The first chapter of Barbara Kingsolver’s The Bean Trees is the best opening to any novel I’ve ever read. It is hilarious, well-written, and action packed. Most importantly, it gives the reader a deep understanding of the main character, Taylor Greer. In only a few pages, I felt like I knew her. She is a little rough around the edges, yet full of compassion for the world. An underdog herself, she is going to go to bat on behalf of those in need, especially those in trouble. Taylor is the kind of person whose crazy idea you would follow unquestionably because you know her heart’s in the right place.
Since we trust Taylor Greer, we understand that she is going to adopt a three-year-old American Indian girl.
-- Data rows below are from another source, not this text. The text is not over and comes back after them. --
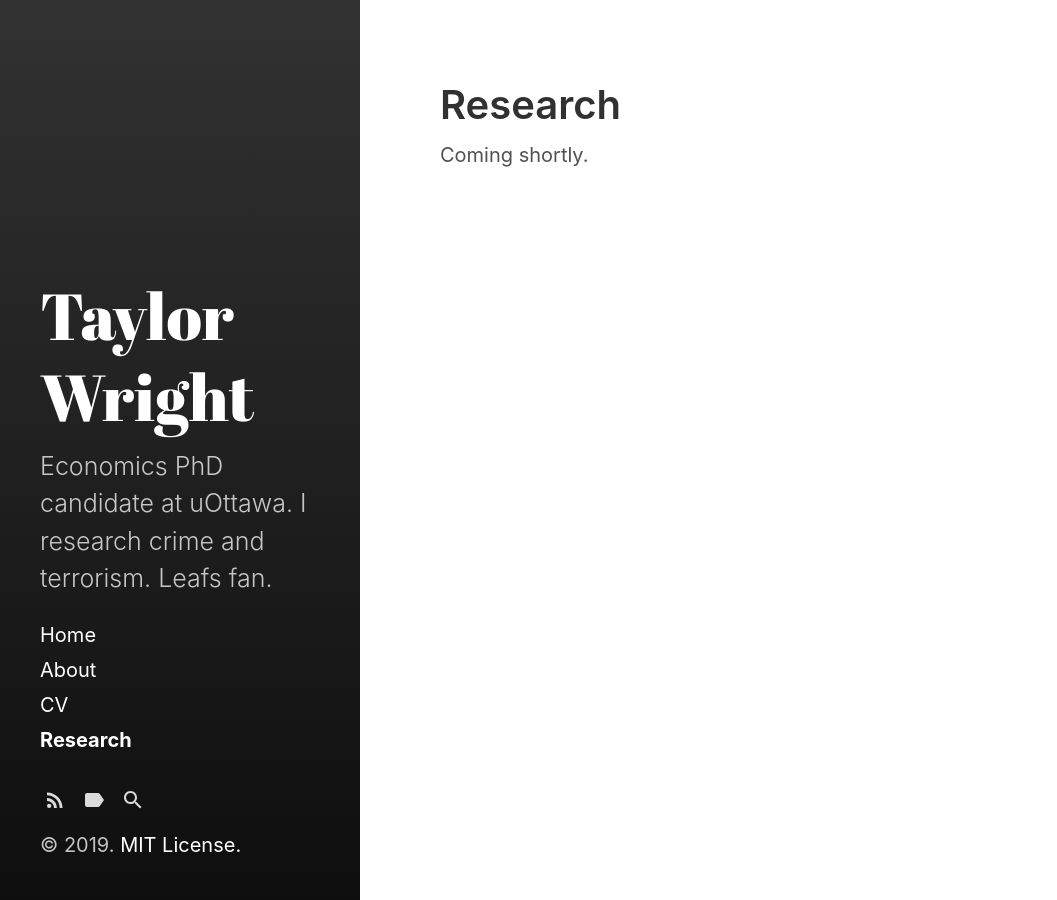
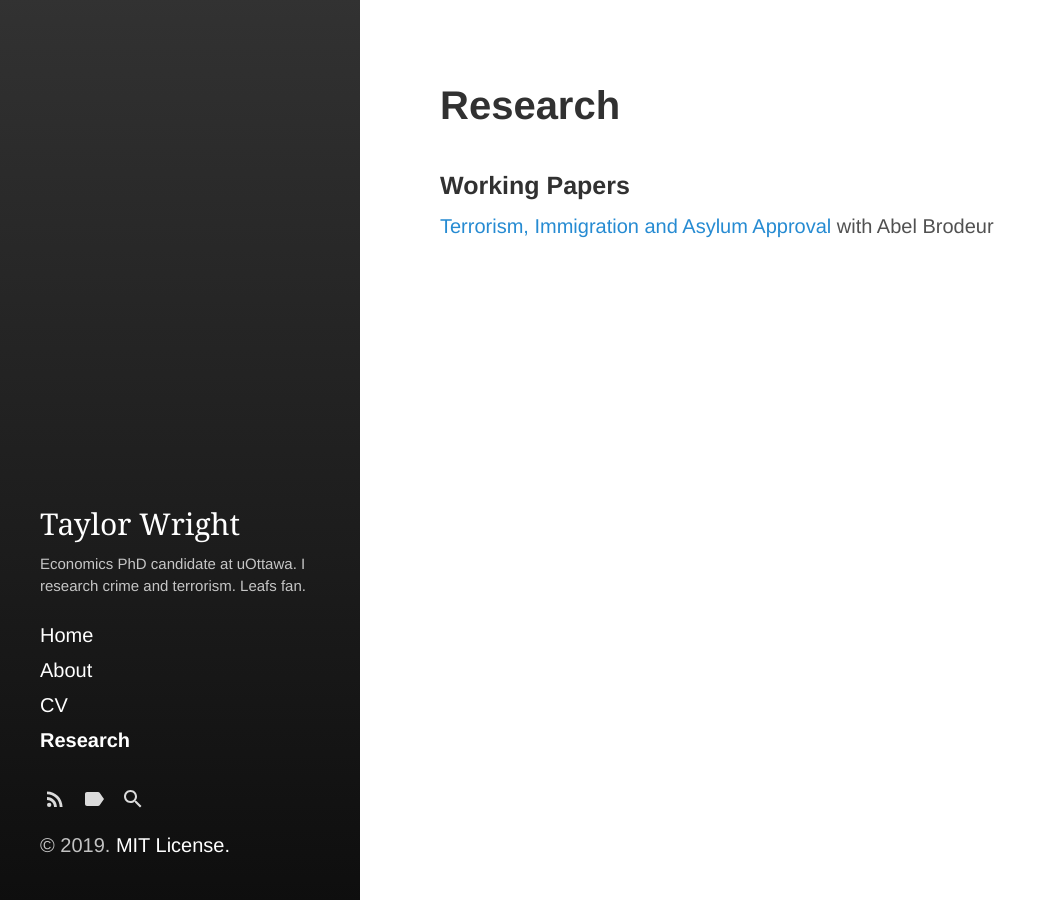
Before and after one commit to taylorjwright/taylorjwright.github.io, a Jekyll site: the page built from research.md, in a window 1280 px wide. Shown: the whole page, without its empty margins (0-1057 px from the left). Built offline with Jekyll 4.4.1, drawn with Linux system fonts in a browser that asks for light colours.

Commit message:
changed kav, added paper

```diff
--- a/_sass/hydeout/_layout.scss
+++ b/_sass/hydeout/_layout.scss
@@ -40,7 +40,7 @@ body {
   padding: $section-spacing;
 
   .site-title {
-    font-family: "Abril Fatface", serif;
+    font-family: "Georgia", serif;
     font-weight: normal;
     font-size: $large-font-size;
     margin-top: 0;
@@ -110,7 +110,7 @@ body {
 
   // Bigger title
   .site-title {
-    font-size: 3.25rem;
+    font-size: 1.5rem;
   }
 
   // Show secondary nav content + lead
@@ -162,7 +162,7 @@ body {
 
   #sidebar {
     .site-title {
-      font-size: 3.25rem;
+      font-size: 1.5rem;
       .back-arrow { display: none; }
     }
 
--- a/_sass/hydeout/_type.scss
+++ b/_sass/hydeout/_type.scss
@@ -112,7 +112,7 @@ a[href^="#fnref:"] {
 // Extend paragraphs with `.lead` for larger introductory text.
 
 .lead {
-  font-size: 1.25rem;
+  font-size: .75rem;
   font-weight: 300;
 }
 
--- a/_sass/hydeout/_variables.scss
+++ b/_sass/hydeout/_variables.scss
@@ -13,7 +13,7 @@ $cyan: #75b5aa !default;
 $blue: #268bd2 !default;
 $brown: #8f5536 !default;
 
-$root-font-family: -apple-system, BlinkMacSystemFont, "Segoe UI", "Roboto", "Oxygen", "Ubuntu", "Cantarell", "Fira Sans", "Droid Sans", "Helvetica Neue", Arial, sans-serif !default;
+$root-font-family: "Fira Sans", "Helvetica Neue", Arial, sans-serif !default;
 $root-font-size: 1rem !default;
 $root-line-height: 1.5 !default;
 
--- a/research.md
+++ b/research.md
@@ -5,4 +5,6 @@ permalink: /research/
 sidebar_link: true
 ---
 
-Coming shortly.
+### Working Papers
+[Terrorism, Immigration and Asylum Approval]({{ site.url }}/assets/Brodeur_Wright.pdf)
+with Abel Brodeur
```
This child, whose name is Turtle, comes into Taylor’s life in a completely unexpected and unorthodox way; yet we are rooting for them. Somehow we sense that they were meant to be together. Despite the strangeness of their situation, we feel in our bones that the time is right.
My wife, Ginny, and I are expecting our first child in October. One of the graces afforded to parents is time. It takes nine months for a child to develop, so we have been given time in the present to live into this future reality. We are shopping for cribs and envisioning nursery colors. There are baby showers in the works and church members lining up to baby-sit. We have been given time for dreaming, laughing, planning, and playing. Time is a gift.
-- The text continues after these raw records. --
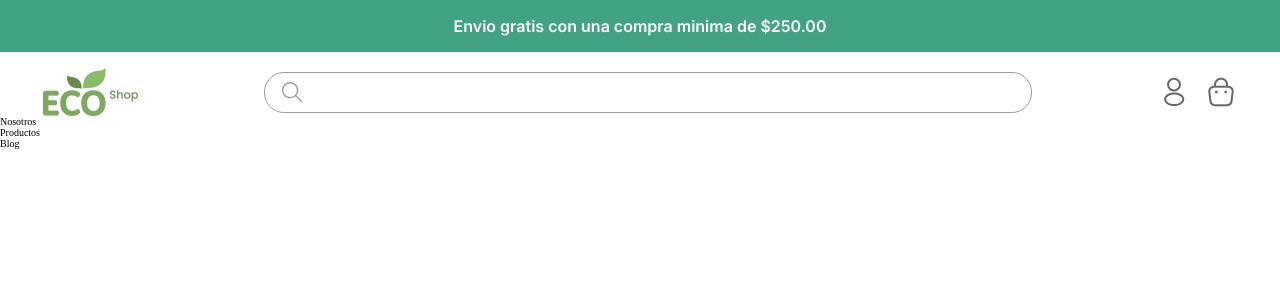
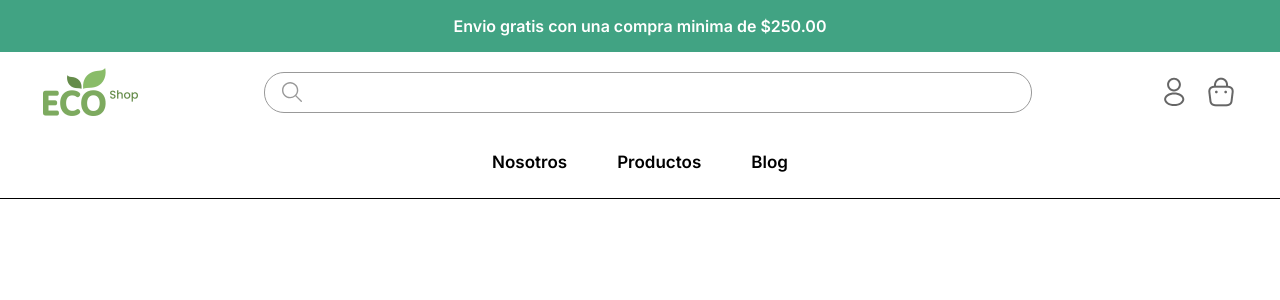
Before and after one commit to iEerii/furniture-app, a React (Vite) app: page / in a window 1280 px wide. Shown: the top 300 px of the page. Built offline with nearby package versions, Linux system fonts and the light colour scheme.

Commit message:
create classes to add styles

```diff
--- a/src/components/NavBar.jsx
+++ b/src/components/NavBar.jsx
@@ -1,7 +1,9 @@
+import './../styles/navbar.css'
+
 export const NavBar = () => {
     return(
-        <nav>
-            <ul>
+        <nav className='nav__wrap'>
+            <ul className='nav__wrap-ul'>
                 <li>Nosotros</li>
                 <li>Productos</li>
                 <li>Blog</li>
```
A member of our community recently adopted two little children. She and her husband had waited for years. They had wondered if the time would ever come. One afternoon, she received a call from the adoption agency and in less than four hours there was a six-month-old and a two-year-old in their home. These children are gifts. These new parents are living into this reality with very little preparation and planning. Yet they trust that the time is right.
In the Greek New Testament, there are two kinds of time. Chronos time is most familiar to us; it refers to the way in which we mark our days, seasons, and years. Kairos time, however, is anything but predictable; it is God’s time. It has to do with the immortal and eternal One who breaks into our fragile and finite existence. Jesus began his ministry by announcing that the “time (kairos) has been fulfilled” and the reign of God has come near (Mark 1:15). Chronos time marked the days of Jesus’ ministry, the progression from his baptism to the temptation in the wilderness and all the way to the cross. Kairos time had to do with good news he preached that was available to anyone at any moment.
Here is another way to think of the difference. Chronos time measures the nine months of pregnancy or the application process for adoption. Kairos time measures your unblinking gaze into your child’s eyes. In those eyes, the whole world seems absolutely still and yet also enormously infinite.
Time, Albert Einstein reminds us, is a human construction. It represents our perspective as a tiny planet of rock and gas, which is hurling through an expanding universe. His theory of special relativity is about chronos because it measures the movement of object in relation to the constant speed of light. Time, then, is predictable and measurable, even adjustable. We manipulate time twice a year when we fall back and spring forward an hour.
Yet Einstein also sensed something more, certainly something more mysterious. He famously said that God does not roll dice. Biblically speaking, he was referring to kairos time. As complicated as the physics of time can be, sometimes we just know that the moment is right. We may not be able to explain it, and we don’t have to. We feel it in our bones.